Bell offering à la carte TV in Quebec
Bell Canada is offering à la carte television channels in Quebec as part of an ever-deepening war with cable provider Vidéotron.
The company on Friday announced new options that will allow television customers to subscribe to individual channels, rather than bundles that include unwanted channels. Customers must first take a basic $25 package that includes standard channels such as Global, CTV, CityTV and CBC, and can then choose 15 channels for $15, 20 for $19 or 30 for $22. Bell is also offering individual channels for $2 each.
"TV just got better for subscribers in Quebec, who now have the ultimate control and flexibility to get the channels they want," Kevin Crull, Bell's president of residential services, said in a statement.
Vidéotron already offers similar à la carte options, with basic service and 15 extra channels starting at $37 a month.
Quebec has been one of the most competitive regions for telecommunications, with some of the lowest prices in the country, since Vidéotron began selling home phone service in 2005. Since 2006, the company has added more internet and TV customers than Bell and has captured nearly a third of the home phone market.
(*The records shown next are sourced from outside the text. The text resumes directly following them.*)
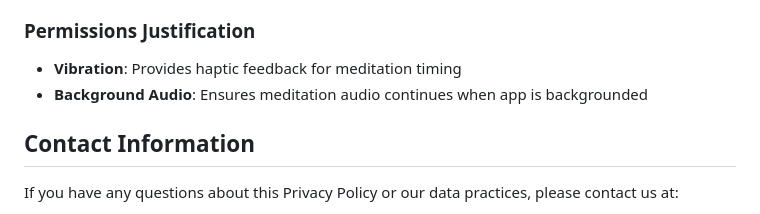
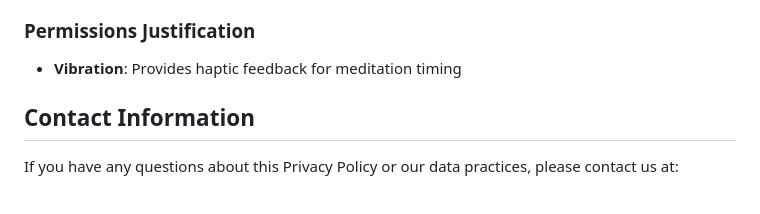
Before and after one commit to KI200011/itadakinote-support, a Markdown page: PRIVACY_POLICY.md, the part around the change. Drawn GitHub-style.

```diff
--- a/PRIVACY_POLICY.md
+++ b/PRIVACY_POLICY.md
@@ -105,7 +105,6 @@ You have the right to:
 
 ### Permissions Justification
 - **Vibration**: Provides haptic feedback for meditation timing
-- **Background Audio**: Ensures meditation audio continues when app is backgrounded
 
 ## Contact Information
 
```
The company will also put more pressure on Bell, as well as Rogers and Telus, in the next year after it launches a new wireless service.
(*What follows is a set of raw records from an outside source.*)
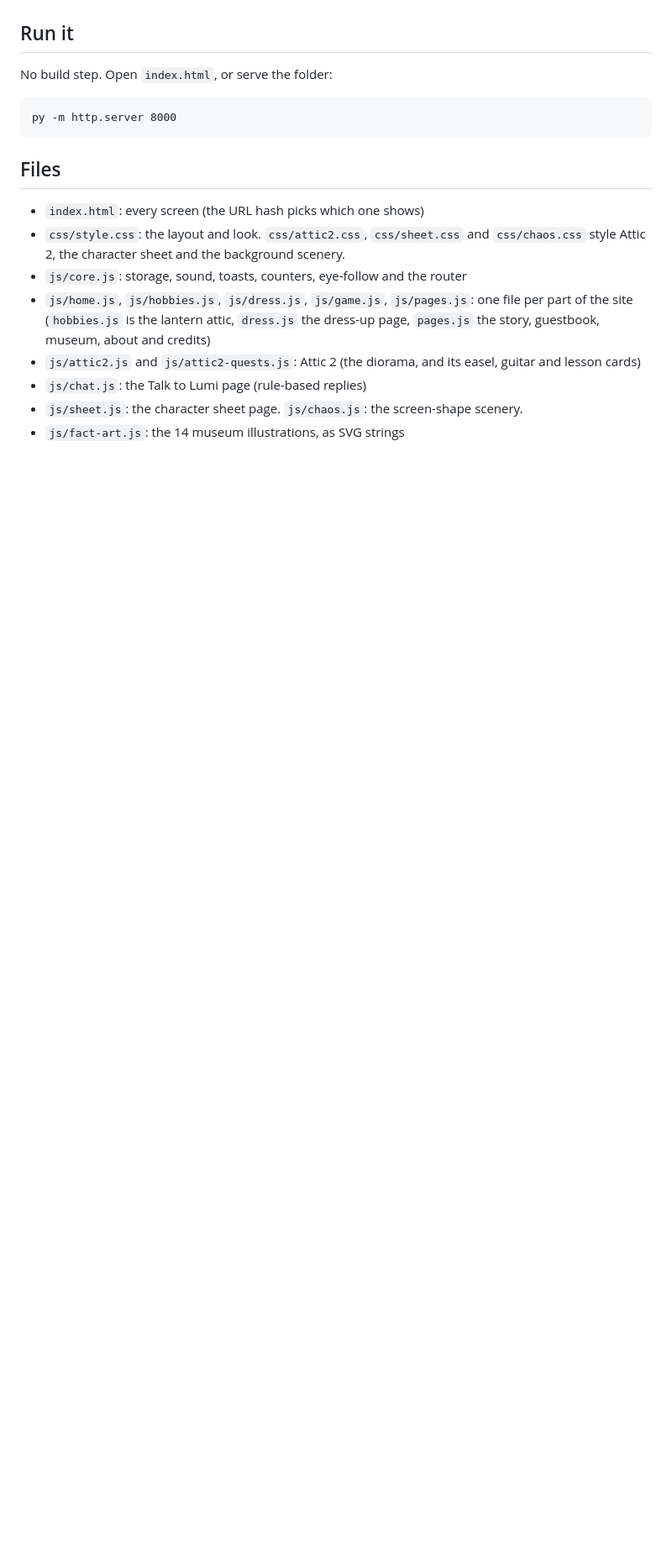
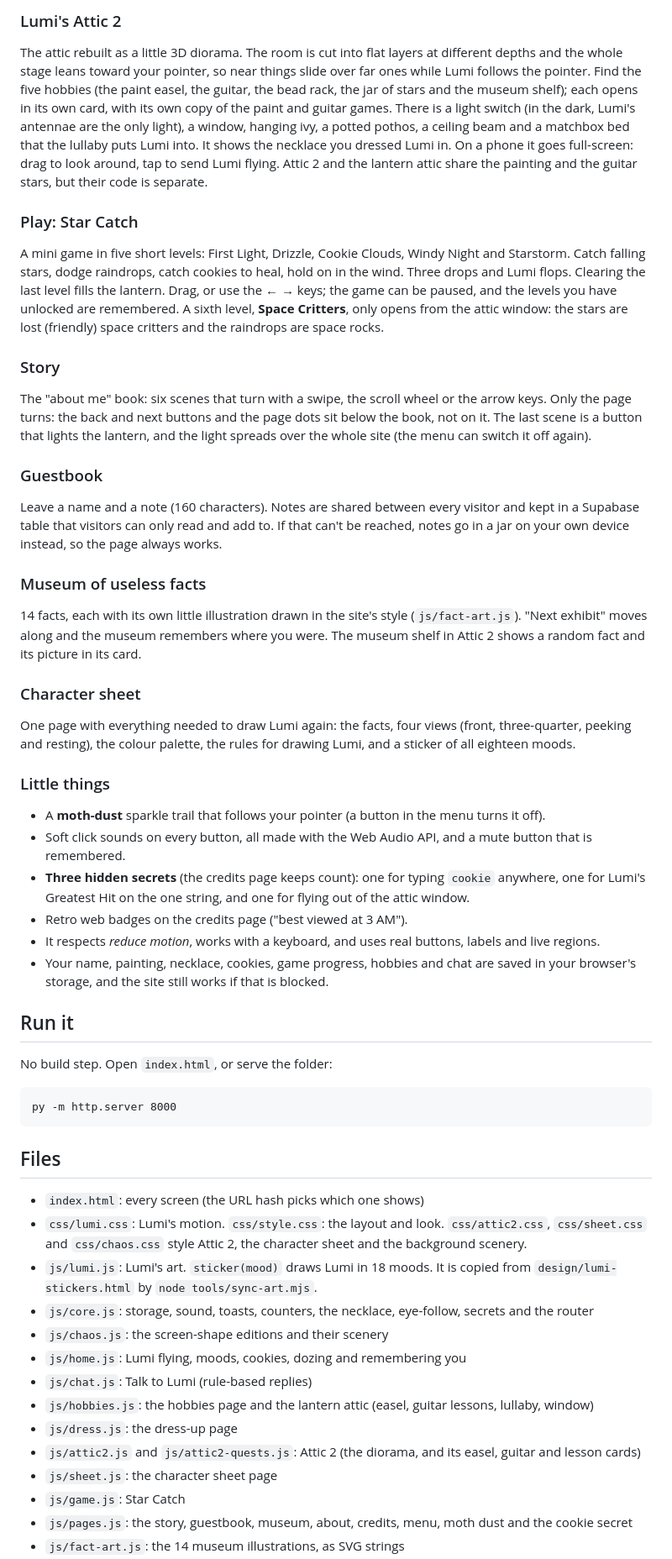
Before and after one commit to kuheli7/lumi-baby-moth, a Markdown page: README.md, the part around one of its changes. Shown at 84% size. Rendered like a GitHub page; blank space fills up the shorter version.

```diff
--- a/README.md
+++ b/README.md
@@ -40,3 +75,35 @@ One calm screen at a time on a starry night, with tabs at the bottom and a menu
+### Lumi's Attic 2
+
+The attic rebuilt as a little 3D diorama. The room is cut into flat layers at different depths and the whole stage leans toward your pointer, so near things slide over far ones while Lumi follows the pointer. Find the five hobbies (the paint easel, the guitar, the bead rack, the jar of stars and the museum shelf); each opens in its own card, with its own copy of the paint and guitar games. There is a light switch (in the dark, Lumi's antennae are the only light), a window, hanging ivy, a potted pothos, a ceiling beam and a matchbox bed that the lullaby puts Lumi into. It shows the necklace you dressed Lumi in. On a phone it goes full-screen: drag to look around, tap to send Lumi flying. Attic 2 and the lantern attic share the painting and the guitar stars, but their code is separate.
+
+### Play: Star Catch
+
+A mini game in five short levels: First Light, Drizzle, Cookie Clouds, Windy Night and Starstorm. Catch falling stars, dodge raindrops, catch cookies to heal, hold on in the wind. Three drops and Lumi flops. Clearing the last level fills the lantern. Drag, or use the ← → keys; the game can be paused, and the levels you have unlocked are remembered. A sixth level, **Space Critters**, only opens from the attic window: the stars are lost (friendly) space critters and the raindrops are space rocks.
+
+### Story
+
+The "about me" book: six scenes that turn with a swipe, the scroll wheel or the arrow keys. Only the page turns: the back and next buttons and the page dots sit below the book, not on it. The last scene is a button that lights the lantern, and the light spreads over the whole site (the menu can switch it off again).
+
+### Guestbook
+
+Leave a name and a note (160 characters). Notes are shared between every visitor and kept in a Supabase table that visitors can only read and add to. If that can't be reached, notes go in a jar on your own device instead, so the page always works.
+
+### Museum of useless facts
+
+14 facts, each with its own little illustration drawn in the site's style (`js/fact-art.js`). "Next exhibit" moves along and the museum remembers where you were. The museum shelf in Attic 2 shows a random fact and its picture in its card.
+
+### Character sheet
+
+One page with everything needed to draw Lumi again: the facts, four views (front, three-quarter, peeking and resting), the colour palette, the rules for drawing Lumi, and a sticker of all eighteen moods.
+
+### Little things
+
+- A **moth-dust** sparkle trail that follows your pointer (a button in the menu turns it off).
+- Soft click sounds on every button, all made with the Web Audio API, and a mute button that is remembered.
+- **Three hidden secrets** (the credits page keeps count): one for typing `cookie` anywhere, one for Lumi's Greatest Hit on the one string, and one for flying out of the attic window.
+- Retro web badges on the credits page ("best viewed at 3 AM").
+- It respects *reduce motion*, works with a keyboard, and uses real buttons, labels and live regions.
+- Your name, painting, necklace, cookies, game progress, hobbies and chat are saved in your browser's storage, and the site still works if that is blocked.
 
 ## Run it
 
@@ -49,10 +116,16 @@ py -m http.server 8000
 ## Files
 
 - `index.html`: every screen (the URL hash picks which one shows)
-- `css/style.css`: the layout and look. `css/attic2.css`, `css/sheet.css` and `css/chaos.css` style Attic 2, the character sheet and the background scenery.
-- `js/core.js`: storage, sound, toasts, counters, eye-follow and the router
-- `js/home.js`, `js/hobbies.js`, `js/dress.js`, `js/game.js`, `js/pages.js`: one file per part of the site (`hobbies.js` is the lantern attic, `dress.js` the dress-up page, `pages.js` the story, guestbook, museum, about and credits)
+- `css/lumi.css`: Lumi's motion. `css/style.css`: the layout and look. `css/attic2.css`, `css/sheet.css` and `css/chaos.css` style Attic 2, the character sheet and the background scenery.
+- `js/lumi.js`: Lumi's art. `sticker(mood)` draws Lumi in 18 moods. It is copied from `design/lumi-stickers.html` by `node tools/sync-art.mjs`.
+- `js/core.js`: storage, sound, toasts, counters, the necklace, eye-follow, secrets and the router
+- `js/chaos.js`: the screen-shape editions and their scenery
+- `js/home.js`: Lumi flying, moods, cookies, dozing and remembering you
+- `js/chat.js`: Talk to Lumi (rule-based replies)
+- `js/hobbies.js`: the hobbies page and the lantern attic (easel, guitar lessons, lullaby, window)
+- `js/dress.js`: the dress-up page
 - `js/attic2.js` and `js/attic2-quests.js`: Attic 2 (the diorama, and its easel, guitar and lesson cards)
-- `js/chat.js`: the Talk to Lumi page (rule-based replies)
-- `js/sheet.js`: the character sheet page. `js/chaos.js`: the screen-shape scenery.
+- `js/sheet.js`: the character sheet page
+- `js/game.js`: Star Catch
+- `js/pages.js`: the story, guestbook, museum, about, credits, menu, moth dust and the cookie secret
 - `js/fact-art.js`: the 14 museum illustrations, as SVG strings
```
Also changed, not shown: other parts of README.md (+59 -22 lines).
Bell last week announced it was investing in a major internet infrastructure upgrade in Quebec that will see fibre connections rolled out to homes over the next three years. The upgrade will allow the company to offer internet speeds of up to 100 megabits, to match Vidéotron's capability.
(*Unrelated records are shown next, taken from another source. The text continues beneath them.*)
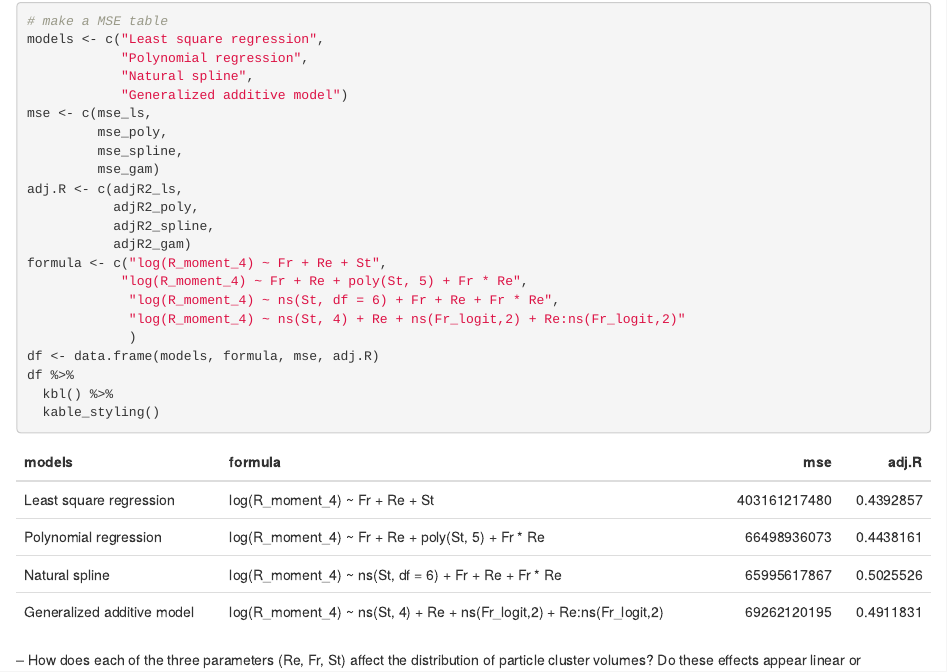
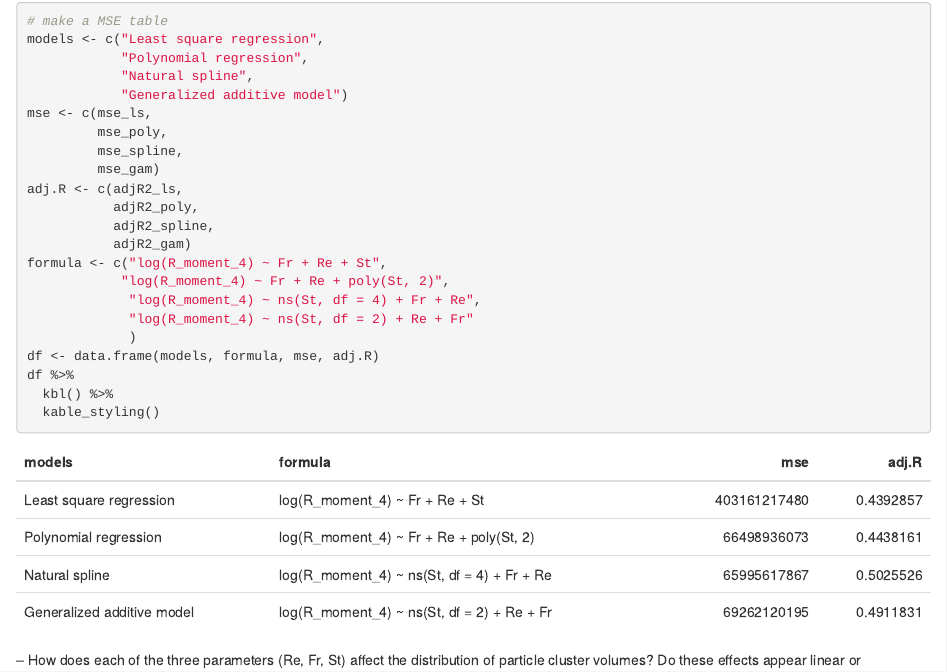
Before and after one commit to yihan-shi/Turbulence_study, an R Markdown document (medy_case_study.Rmd): the page in a window 1100 px wide, from 11620 px down. Rendered offline with R 4.5, knitr and Pandoc, with nearby package versions; some code elsewhere in the file could not run offline.

Commit message:
added R4 table

```diff
--- a/medy_case_study.Rmd
+++ b/medy_case_study.Rmd
@@ -697,9 +697,9 @@ adj.R <- c(adjR2_ls,
            adjR2_spline,
            adjR2_gam)
 formula <- c("log(R_moment_4) ~ Fr + Re + St",
-            "log(R_moment_4) ~ Fr + Re + poly(St, 5) + Fr * Re",
-             "log(R_moment_4) ~ ns(St, df = 6) + Fr + Re + Fr * Re",
-             "log(R_moment_4) ~ ns(St, 4) + Re + ns(Fr_logit,2) + Re:ns(Fr_logit,2)"
+            "log(R_moment_4) ~ Fr + Re + poly(St, 2)",
+             "log(R_moment_4) ~ ns(St, df = 4) + Fr + Re",
+             "log(R_moment_4) ~ ns(St, df = 2) + Re + Fr"
              )
 df <- data.frame(models, formula, mse, adj.R)
 df %>%
```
According to its website, Bell is not offering à la carte channels in Ontario, its other main television territory. Bell spokesperson Julie Smithers could not say why that was.
Rogers, Bell's chief TV rival in Ontario, does offer individual channels on top of basic service at a typical cost of $2.79 each. Basic television services in Ontario from both Bell and Rogers start at around $35 and $30, respectively.
The Competition Bureau said the considerable difference in service offerings between provinces does not violate its predatory or targeted pricing rules. The bureau considers a deliberate undercutting of a competitor, or the specific targeting of a rival's customers with special deals, to be predatory acts.
"It's quite normal for companies to try different prices in different areas, so it's not really a concern for us," said Gabrielle Tasse, a spokesperson for the Competition Bureau. "It might even give people more choices and encourage competition."
The Canadian Radio-television and Telecommunications Commission has steadily loosened the rules regarding what channels must be offered by service providers for the past 10 years. The most recent loosening came in October 2008, when the regulator redefined package and à la carte obligations on cable and satellite companies.
Under current rules, television providers can sell à la carte if they also include all the channels sold in bundle packages. Also, 51 per cent or more of a customer's overall subscription must be comprised of Canadian channels.